Farah Nabulsi at ON.DXB in Dubai
Nabulsi’s work has already received global acclaim.
“This is a brilliant film and demands to be seen,” British director Ken Loach said of Today, They Took My Son. “The story it tells is irrefutable, entirely justified – the evidence is there for all who are not blinded by prejudice. Television companies should be fighting each other to show this. If you care about nothing else, care about Palestinian children. You don't know what's going on? Then watch this film and I dare you to turn your back.”
Meanwhile former Pink Floyd frontman Roger Waters called Nightmare of Gaza “poetic and powerful”.

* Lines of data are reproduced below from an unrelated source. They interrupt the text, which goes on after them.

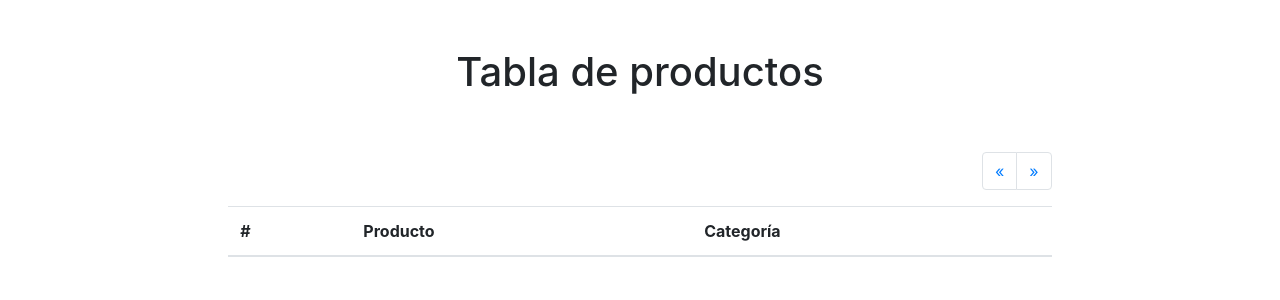
Repository: pedro-donoso/tabla-paginada
Page: index.html
The author's editor kept a copy of each file at every save. The page is drawn from the files as they stood at one save, then again after the next save.
The browser window is 1280 px wide. The pictures show the whole page.
The page's requests for data from a server got no answer.

Above is the page before, as saved 2024-02-08 01:38:38.
Console error: TypeError: info.slice is not a function

After the next save:
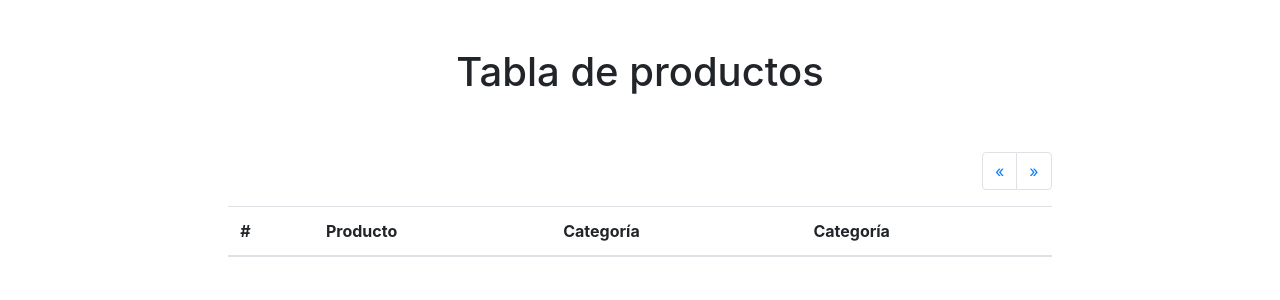
Saved 18 s later.
--- a/index.html
+++ b/index.html
@@ -46,6 +46,7 @@
                             <th scope="col">#</th>
                             <th scope="col">Producto</th>
                             <th scope="col">Categoría</th>
+                            <th scope="col">Categoría</th>
                         </tr>
                     </thead>
                     <tbody id="cuerpo-tabla">
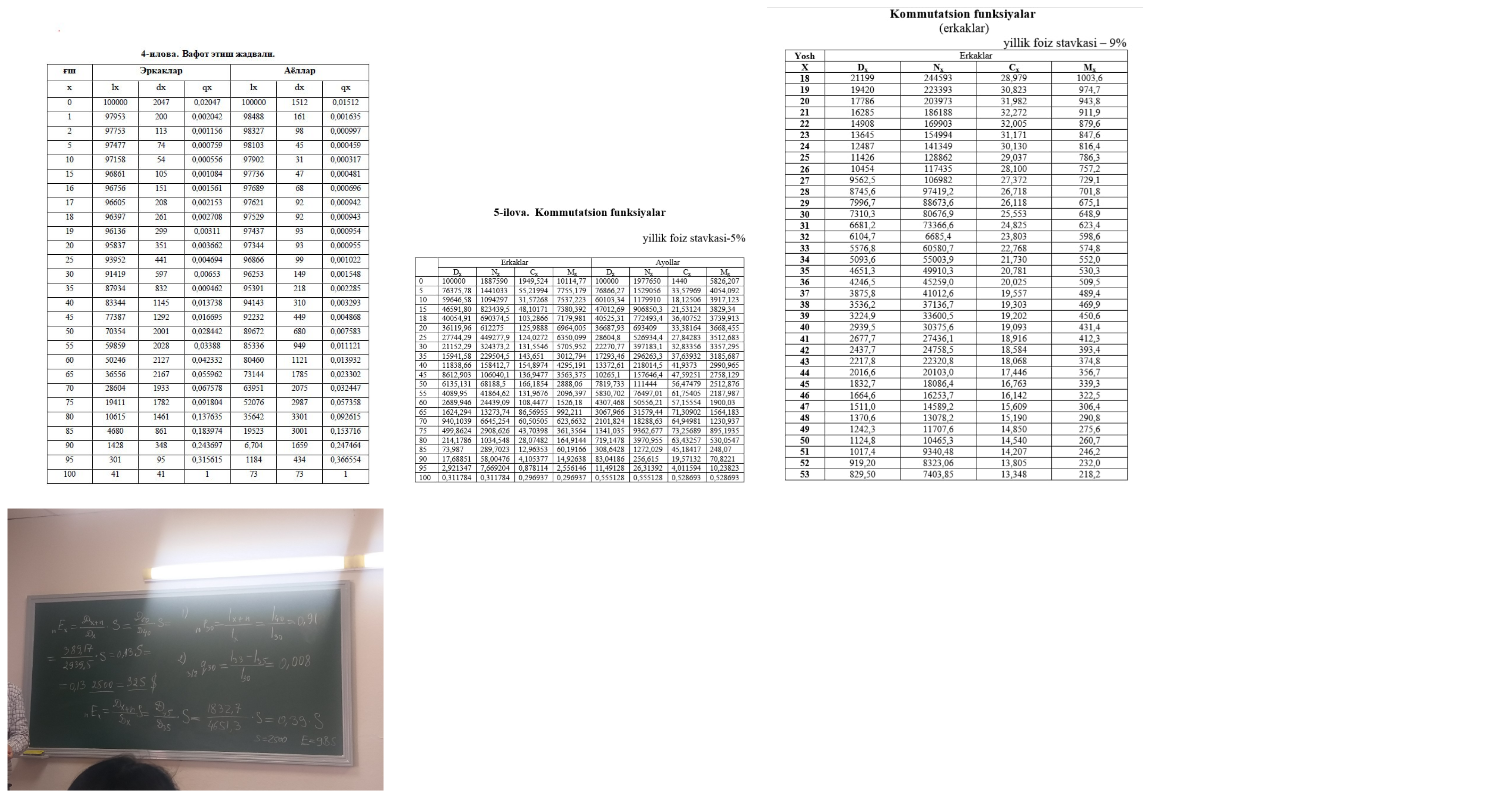
Repository: Ikromkhurozov/exam-inst
Page: index.html
These files come from the project's save history. The page is drawn as it stood at one moment and after a run of saves; the edit follows.
The browser window is 1280 px wide. The page is 1280 px wide, then 1608 px, so the pictures cover 1608 px, including what lies to the right of the window. The pictures show the whole page, at 94% of full size.

Above is the page before, as saved 2023-05-25 12:17:26.

After the next 4 saves:
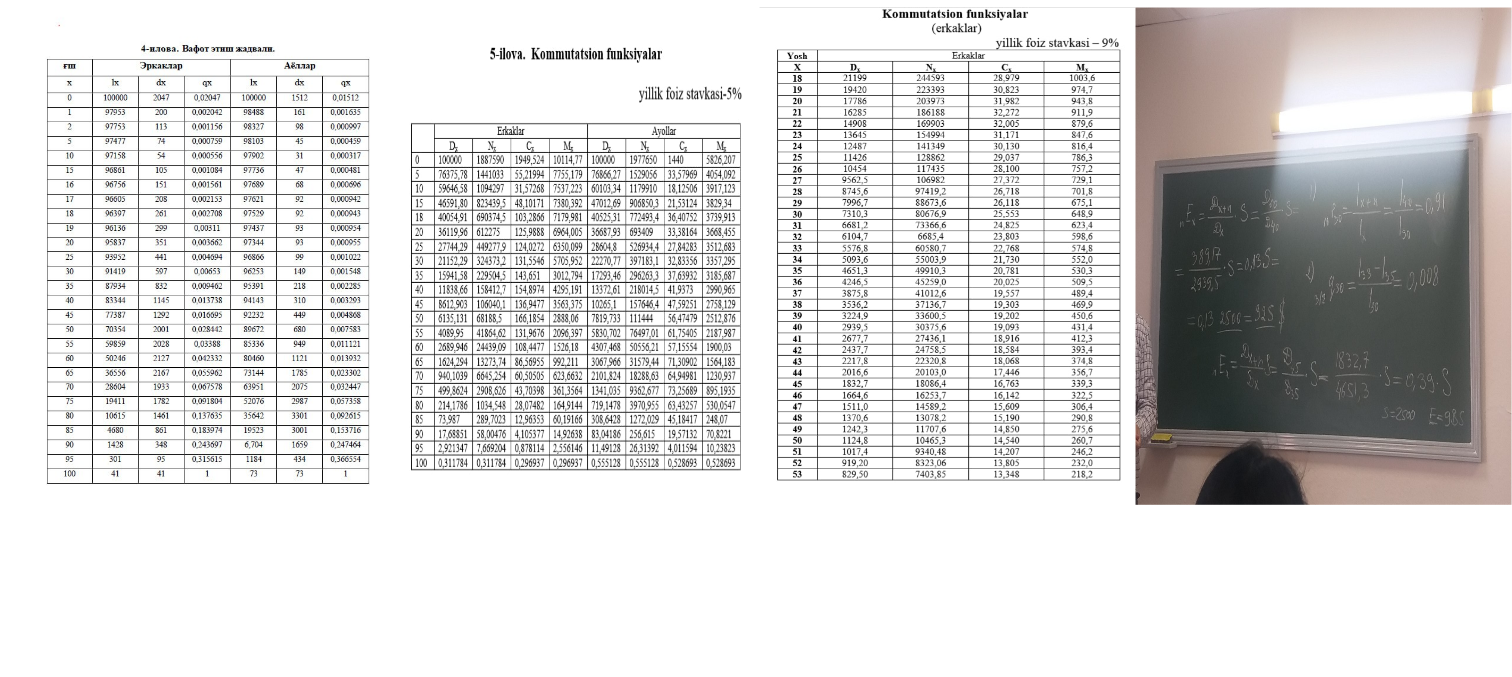
The 4 saves are shown as one change because they came seconds apart.
The last was saved 23 s later.
--- a/index.html
+++ b/index.html
@@ -7,6 +7,11 @@
   <title>Document</title>
 
   <style>
+
+    body{
+      display: flex;
+
+    }
 
     img{
       width: 400px;
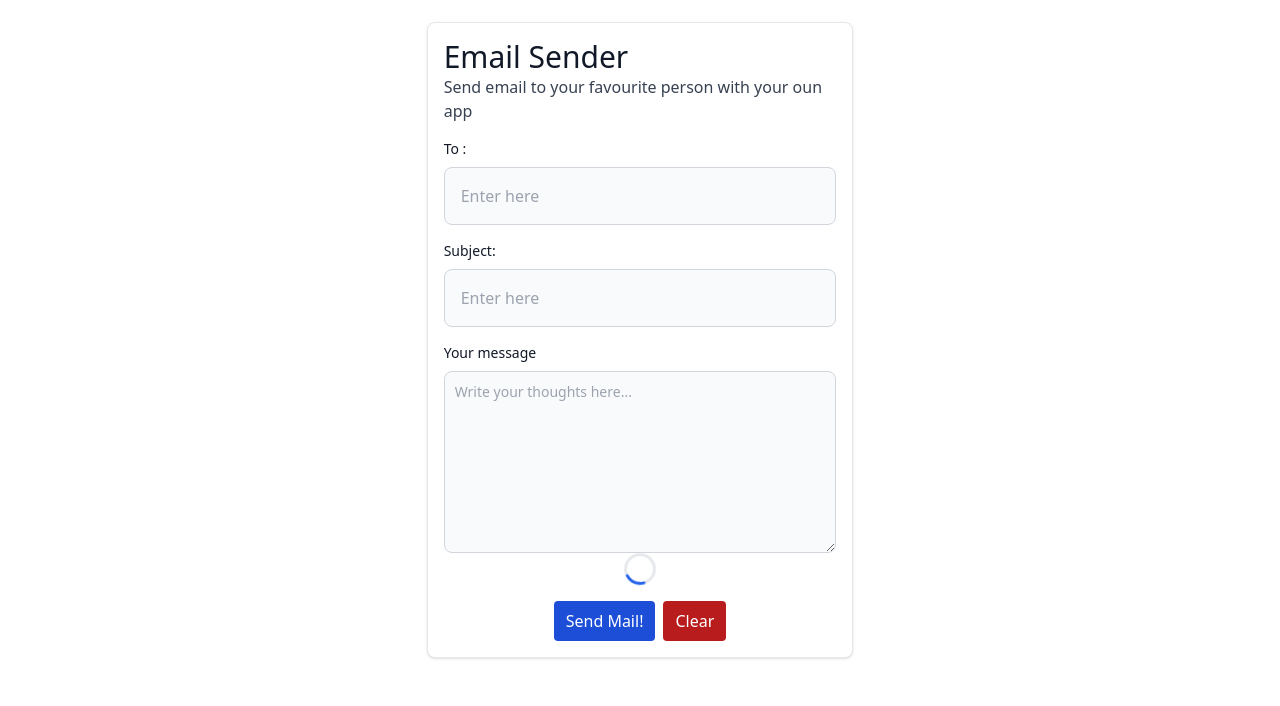
Repository: vikas-1234/EmailReactProject
Page: / (app in email-sender/)
The author's editor kept a copy of each file at every save. The page is drawn from the files as they stood at one save, then again after the next save.
The browser window is 1280 px wide. The pictures show the whole page.
The project was rebuilt for these pictures with package versions that can differ from the ones it lists, and the page was loaded fresh each time. Also part of the build but not shown: email-sender/vite.config.js, email-sender/src/App.css.

Above is the page before, as saved 2024-04-21 11:59:54.

### email-sender/index.html
<!doctype html>
<html lang="en" class="light">
  <head>
    <meta charset="UTF-8" />
    <link rel="icon" type="image/svg+xml" href="/vite.svg" />
    <meta name="viewport" content="width=device-width, initial-scale=1.0" />
    <title>Email Sender</title>
  </head>
  <body className="bg-gray-200">
    <div id="root"></div>
    <script type="module" src="/src/main.jsx"></script>
  </body>
</html>

### email-sender/src/App.jsx

import { Toaster } from 'react-hot-toast'
import './App.css'
import EmailSender from './components/EmailSender'

function App() {


  return (
    <>
      <EmailSender/>
      <Toaster/>
    </>
  )
}

export default App

### email-sender/src/components/EmailSender.jsx
import { useState } from "react";
import toast from "react-hot-toast";
import { sendEmail } from "../services/email.services";
function EmailSender() {
  const [emailData, setEmailData] = useState({
    to: "",
    subject: "",
    message: "",
  });

  async function handleFieldChange(event, name) {
    setEmailData({ ...emailData,[name]: event.target.value });
  }

  async function handleSubmit(event) {
    event.preventDefault();

    if(emailData.to=='' || emailData.subject=='' || emailData.message==''){
      alert('Please fill all the fields');
      toast.error("Invalid Fields!!");
      return;
    }

    // send email using an API for that we are using AXIOS Library to fetch the data  and display it.

    try {
      await sendEmail(emailData);
      toast.success("Email Data has been sent successfully");
      toast.success("Send Another One Data");
      setEmailData({
        to: "",
        subject: "",
        message: "",
      })
      console.log(emailData);
    } catch (error) {
      toast.error("Email not send!!!");
      console.log(emailData);
    }





    console.log(emailData);
  }

  return (
    <div className="w-full min-h-screen flex justify-center items-center">
      <div className="email_card md:w-1/3 w-full -mt-10 mx-4 md:mx-0  bg-white p-4 border rounded-lg shadow">
        <h1 className="text-gray-900 text-3xl">Email Sender</h1>
        <p className="text-gray-700">
          {" "}
          Send email to your favourite person with your oun app{" "}
        </p>

        <form action="" onSubmit={handleSubmit}>
          {/* To Section */}

          <div className="input_field mt-4">
            <label
              htmlFor="large-input"
              className="block mb-2 text-sm font-medium text-gray-900 dark:text-white"
            >
              To :
            </label>
            <input
              type="text"
              value={emailData.to}
              onChange={(event) => handleFieldChange(event, "to")}
              placeholder="Enter here"
              id="large-input"
              className="block w-full p-4 text-gray-900 border border-gray-300 rounded-lg bg-gray-50 text-base focus:ring-blue-500 focus:border-blue-500 dark:bg-gray-700 dark:border-gray-600 dark:placeholder-gray-400 dark:text-white dark:focus:ring-blue-500 dark:focus:border-blue-500"
            ></input>
          </div>
          {/* To Subject */}

          <div className="input_field mt-4">
            <label
              htmlFor="large-input"
              className="block mb-2 text-sm font-medium text-gray-900 dark:text-white"
            >
              Subject:
            </label>
            <input
              type="text"
              value={emailData.subject}
              onChange={(event) => handleFieldChange(event, "subject")}
              placeholder="Enter here"
              id="large-input"
              class="block w-full p-4 text-gray-900 border border-gray-300 rounded-lg bg-gray-50 text-base focus:ring-blue-500 focus:border-blue-500 dark:bg-gray-700 dark:border-gray-600 dark:placeholder-gray-400 dark:text-white dark:focus:ring-blue-500 dark:focus:border-blue-500"
            ></input>
          </div>

          {/* Message Section */}

          <div className="form_field mt-4">
            <label
              htmlFor="message"
              className="block mb-2 text-sm font-medium text-gray-900 dark:text-white"
            >
              Your message
            </label>
            <textarea
              id="message"
              value={emailData.message}
              onChange={(event) => handleFieldChange(event, "message")}
              rows="8"
              class="block p-2.5 w-full text-sm text-gray-900 bg-gray-50 rounded-lg border border-gray-300 focus:ring-blue-500 focus:border-blue-500 dark:bg-gray-700 dark:border-gray-600 dark:placeholder-gray-400 dark:text-white dark:focus:ring-blue-500 dark:focus:border-blue-500"
              placeholder="Write your thoughts here..."
            ></textarea>
          </div>

      {/* Loader Section */}
          <div className="loader justify-center flex">
          <div role="status">
    <svg aria-hidden="true" class="w-8 h-8 text-gray-200 animate-spin dark:text-gray-600 fill-blue-600" viewBox="0 0 100 101" fill="none" xmlns="http://www.w3.org/2000/svg">
        <path d="M100 50.5908C100 78.2051 77.6142 100.591 50 100.591C22.3858 100.591 0 78.2051 0 50.5908C0 22.9766 22.3858 0.59082 50 0.59082C77.6142 0.59082 100 22.9766 100 50.5908ZM9.08144 50.5908C9.08144 73.1895 27.4013 91.5094 50 91.5094C72.5987 91.5094 90.9186 73.1895 90.9186 50.5908C90.9186 27.9921 72.5987 9.67226 50 9.67226C27.4013 9.67226 9.08144 27.9921 9.08144 50.5908Z" fill="currentColor"/>
        <path d="M93.9676 39.0409C96.393 38.4038 97.8624 35.9116 97.0079 33.5539C95.2932 28.8227 92.871 24.3692 89.8167 20.348C85.8452 15.1192 80.8826 10.7238 75.2124 7.41289C69.5422 4.10194 63.2754 1.94025 56.7698 1.05124C51.7666 0.367541 46.6976 0.446843 41.7345 1.27873C39.2613 1.69328 37.813 4.19778 38.4501 6.62326C39.0873 9.04874 41.5694 10.4717 44.0505 10.1071C47.8511 9.54855 51.7191 9.52689 55.5402 10.0491C60.8642 10.7766 65.9928 12.5457 70.6331 15.2552C75.2735 17.9648 79.3347 21.5619 82.5849 25.841C84.9175 28.9121 86.7997 32.2913 88.1811 35.8758C89.083 38.2158 91.5421 39.6781 93.9676 39.0409Z" fill="currentFill"/>
    </svg>
    <span class="sr-only">Loading...</span>
</div>
          </div>

          <div className="button_container mt-4 flex justify-center gap-2">
            <button  type="submit"className="hover:bg-blue-900 text-white bg-blue-700 px-3 py-2 rounded">
              Send Mail!
            </button>
            <button className="hover:bg-red-900 text-white bg-red-700 px-3 py-2 rounded">
              Clear
            </button>
          </div>
        </form>
      </div>
    </div>
  );
}

export default EmailSender;

### email-sender/src/services/email.services.jsx

import { customAxios } from "./helper";

export async function sendEmail(emailData) {
    const result=(await customAxios.post(`/send`, emailData)).data;
    return  result;

  // .then((response) => {
    //     alert('Email sent successfully:', response.data);
    //     return response.data;
    // })
    // .catch((error) => {
    //     alert('Error sending email:', error);
    //     throw error;
    // })
}

### email-sender/src/services/helper.jsx
import axios from 'axios'

const baseURL = "http://localhost:8080/api/v1/email";
//  const baseURL = '/api/v1'; // Use this for production.
export const customAxios=axios.create({
    baseURL: baseURL,

});

### email-sender/tailwind.config.js
/** @type {import('tailwindcss').Config} */
export default {
  content: ["./index.html",
  "./src/**/*.{js,ts,jsx,tsx}",],
  theme: {
    extend: {},
  },
  plugins: [],
  darkMode:'selector',
}

Loaded but not shown: email-sender/src/main.jsx (common file); email-sender/src/index.css (common file)

After the next save:
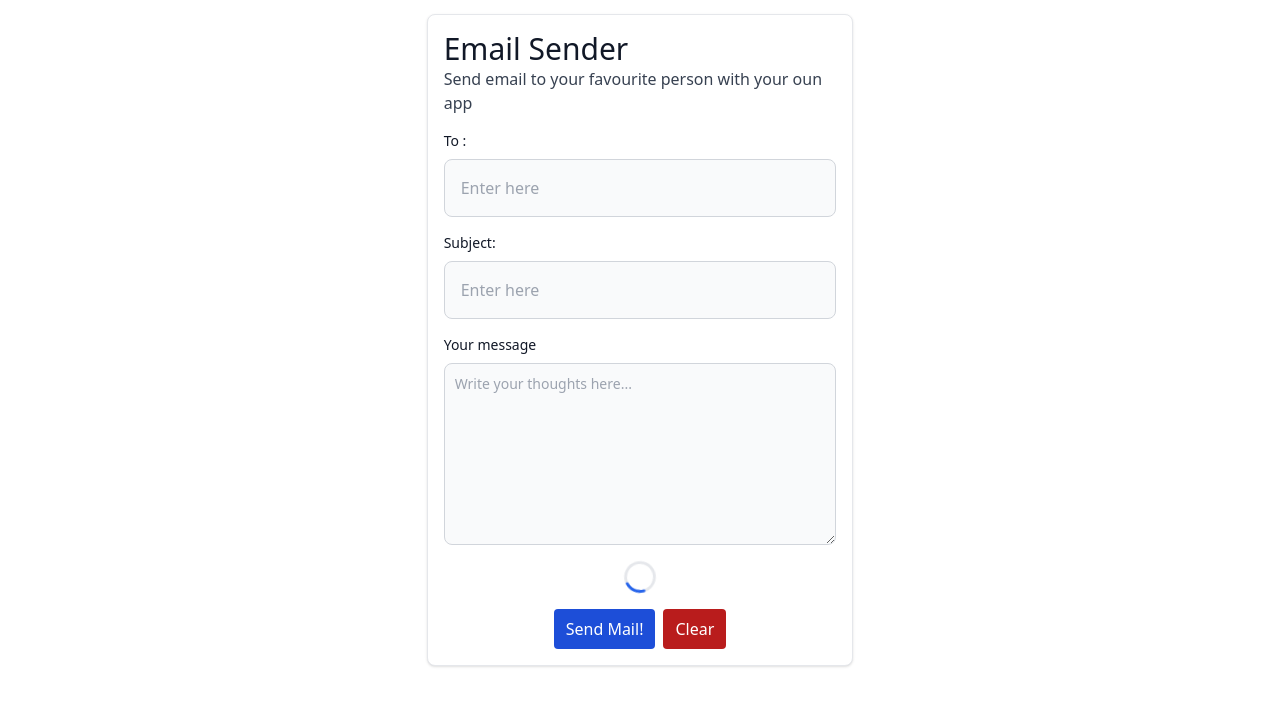
Saved 17 s later.
--- a/email-sender/src/components/EmailSender.jsx
+++ b/email-sender/src/components/EmailSender.jsx
@@ -112,7 +112,7 @@ function EmailSender() {
           </div>
 
       {/* Loader Section */}
-          <div className="loader justify-center flex">
+          <div className="loader justify-center flex mt-4">
           <div role="status">
     <svg aria-hidden="true" class="w-8 h-8 text-gray-200 animate-spin dark:text-gray-600 fill-blue-600" viewBox="0 0 100 101" fill="none" xmlns="http://www.w3.org/2000/svg">
         <path d="M100 50.5908C100 78.2051 77.6142 100.591 50 100.591C22.3858 100.591 0 78.2051 0 50.5908C0 22.9766 22.3858 0.59082 50 0.59082C77.6142 0.59082 100 22.9766 100 50.5908ZM9.08144 50.5908C9.08144 73.1895 27.4013 91.5094 50 91.5094C72.5987 91.5094 90.9186 73.1895 90.9186 50.5908C90.9186 27.9921 72.5987 9.67226 50 9.67226C27.4013 9.67226 9.08144 27.9921 9.08144 50.5908Z" fill="currentColor"/>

The director says she consciously looks to tell stories of Palestine to those who don’t know them, rather than function purely in an echo chamber.
“If I have to hierarchy who my target market is, my first is western audience, those who don’t know what’s going on,” she says. “Of course there is something to be said about targeting Palestinians and Arabs because we also are in danger of sometimes turning numb. So re-motivating them, re-inspiring them, re-activiating them on an emotional level, that’s the key here. But western audiences were my initial target.”
“When I get to screen at Oakland International or Vancouver International Film festival, I’m getting an audience that really are shocked by what they’re seeing on the screen, and they’re impacted.”
Despite a subject that lends itself to documentary film-making, Nabulsi insists her priorities remain to write artistic fiction based on fact.
“I chose not to do documentary,” she said. “Specifically with these short films, I think there’s a real power in fiction that has not been used enough to tell our stories, so even though there are many documentaries out there that are incredible, I think that the fiction world hasn’t really matured enough when it comes to dealing with these difficult issues. So I chose fiction even though these films are completely framed and laced in fact.”
Nabulsi had visited her homeland as a child but not for 25 years between the first Intifada (uprising) and 2013, months before the war that inspired her film career.
“I was always very aware of my roots, of my heritage, of what’s been going on for decades,” she said. “I thought I got it all, but really there was no substitute for seeing what was happening in reality with your own eyes, so that was the case for me. On the global arena, Palestinians have been severely dehumanised, so their actions of aggression, of anger, and violence even, have always been presented without context, as opposed to them fighting occupation, oppression, apartheid.”
But is the plight of Palestinians getting better or worse?
“I believe on the ground, the situation is getting worse, but in the court of world opinion, I think Palestine is coming into the mainstream,” Nabulsi says. “I think things that you could never have imagined 10 or 15 years ago are happening right before our eyes,” she says, citing Bernie Sanders’s courageous words of support at a recent US Democratic Party Debate.
Nabulsi’s next project is a “more traditional” short film called The Present, and deals with the indignities of checkpoints and the basic human right of freedom of movement. Despite the themes of sadness, she calls it a beautiful story.
If her other work is anything to go by, expect new audiences to be converted.